It’s easy to spot this kind of event algorithmically (all of the accounts are relatively new, follow each other, have never mentioned a scientific paper before) and even easier with the human eye: astrophysicists don’t tend to use photos of themselves duckfacing in bikinis or list ‘cheap payday loans’ in their interests. Spambots do, big time.
What’s interesting about the article that this has happened to most recently is that it was published in the Journal of Medical Internet Research. Within a couple of hours of publication it had been tweeted about extensively, for the most part by fake users.
The JMIR is edited by Gunther Eysenbach – who has been involved in a lot of cool science on the web type stuff over the years, not least WebCite – and the journal has been assiduously tracking tweets about their papers for years. Eysenbach published a really interesting if contentious paper earlier this year called Can Tweets Predict Citations (you can find some article level metrics for it here).

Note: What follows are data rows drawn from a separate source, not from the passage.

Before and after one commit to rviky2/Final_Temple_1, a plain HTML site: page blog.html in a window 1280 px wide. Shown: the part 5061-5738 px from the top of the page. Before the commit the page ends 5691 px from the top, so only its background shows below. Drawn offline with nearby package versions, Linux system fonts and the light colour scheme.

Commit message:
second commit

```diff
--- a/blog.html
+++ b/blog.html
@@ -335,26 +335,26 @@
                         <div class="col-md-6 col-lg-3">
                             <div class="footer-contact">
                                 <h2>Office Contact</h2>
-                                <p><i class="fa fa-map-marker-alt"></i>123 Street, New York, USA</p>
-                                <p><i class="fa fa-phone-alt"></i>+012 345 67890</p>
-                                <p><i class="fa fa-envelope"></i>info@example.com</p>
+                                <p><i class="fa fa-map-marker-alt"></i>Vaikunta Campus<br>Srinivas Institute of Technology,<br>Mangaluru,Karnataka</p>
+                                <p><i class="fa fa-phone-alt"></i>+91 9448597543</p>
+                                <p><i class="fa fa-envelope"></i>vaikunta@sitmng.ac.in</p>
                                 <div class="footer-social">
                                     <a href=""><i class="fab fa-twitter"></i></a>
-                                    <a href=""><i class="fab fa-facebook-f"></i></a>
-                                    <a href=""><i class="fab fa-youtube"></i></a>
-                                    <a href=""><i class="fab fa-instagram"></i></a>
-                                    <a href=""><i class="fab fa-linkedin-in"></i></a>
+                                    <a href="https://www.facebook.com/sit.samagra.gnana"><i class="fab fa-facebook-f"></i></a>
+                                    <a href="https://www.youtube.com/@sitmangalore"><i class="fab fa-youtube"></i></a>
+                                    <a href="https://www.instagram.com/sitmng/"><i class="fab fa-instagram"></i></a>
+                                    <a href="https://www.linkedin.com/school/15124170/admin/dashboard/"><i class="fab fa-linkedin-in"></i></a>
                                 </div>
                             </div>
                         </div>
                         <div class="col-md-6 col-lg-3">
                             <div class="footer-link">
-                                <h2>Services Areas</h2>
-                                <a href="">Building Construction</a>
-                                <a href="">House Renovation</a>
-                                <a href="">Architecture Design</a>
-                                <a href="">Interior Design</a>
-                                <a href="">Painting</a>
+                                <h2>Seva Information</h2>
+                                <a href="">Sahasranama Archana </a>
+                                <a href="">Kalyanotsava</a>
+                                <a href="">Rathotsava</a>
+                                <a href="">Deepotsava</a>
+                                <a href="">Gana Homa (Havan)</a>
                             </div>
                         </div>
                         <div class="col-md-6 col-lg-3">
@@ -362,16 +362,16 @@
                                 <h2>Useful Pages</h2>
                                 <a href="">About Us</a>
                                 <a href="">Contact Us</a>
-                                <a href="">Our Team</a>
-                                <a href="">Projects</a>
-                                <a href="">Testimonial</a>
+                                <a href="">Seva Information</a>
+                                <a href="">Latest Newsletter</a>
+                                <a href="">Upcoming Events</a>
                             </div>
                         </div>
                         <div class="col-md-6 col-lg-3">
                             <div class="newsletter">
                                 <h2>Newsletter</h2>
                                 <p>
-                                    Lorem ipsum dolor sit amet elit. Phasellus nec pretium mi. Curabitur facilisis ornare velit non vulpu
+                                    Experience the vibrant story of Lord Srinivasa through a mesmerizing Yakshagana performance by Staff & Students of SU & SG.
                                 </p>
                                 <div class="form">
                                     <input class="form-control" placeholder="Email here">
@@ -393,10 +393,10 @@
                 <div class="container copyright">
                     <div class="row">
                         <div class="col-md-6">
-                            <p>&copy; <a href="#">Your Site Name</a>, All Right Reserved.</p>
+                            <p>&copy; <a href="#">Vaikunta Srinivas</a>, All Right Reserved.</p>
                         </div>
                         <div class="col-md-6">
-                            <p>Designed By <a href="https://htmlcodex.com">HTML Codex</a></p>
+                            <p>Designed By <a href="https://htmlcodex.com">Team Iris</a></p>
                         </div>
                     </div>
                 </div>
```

Given that there are 30k or so scholarly articles mentioned each month on Twitter the odds of spammers selecting one of the 60 or so from the JMIR is pretty low: at this point it’s well known in altmetrics circles though. On top of that this NY Times article about link spamming came out last week and was discussed in the context of altmetrics soon after:
— @ScholarlyChickn October 3, 2012
… so a part of me wondered: is this actually somebody doing some research into how easy it could be to game alt-metrics systems by buying $25 worth of cheap linkage? It’d make for an interesting report or blog post. I’d read it.
(I think the Twitter sponsored ad underworld is actually really interesting in and of itself. $25 will get you an army of easily detectable bikini’ed spambots but if you’re happy to invest a bit more you can also get Paris Hilton for $4,000 or Marlon Wayans for $1,300.)
To be absolutely clear I’m not suggesting that the authors or anybody at the JMIR are trying to game anything. They aren’t. I’m wondering if a third party with an interest in article level metrics is experimenting with paid links.
Boringly this almost certainly boils down to a spammy coincidence – the source tweet just happened to be in the public timeline at the wrong time. If anybody is experimenting, though, please ‘fess up and write about the experience somewhere.
The truth is out there… etc.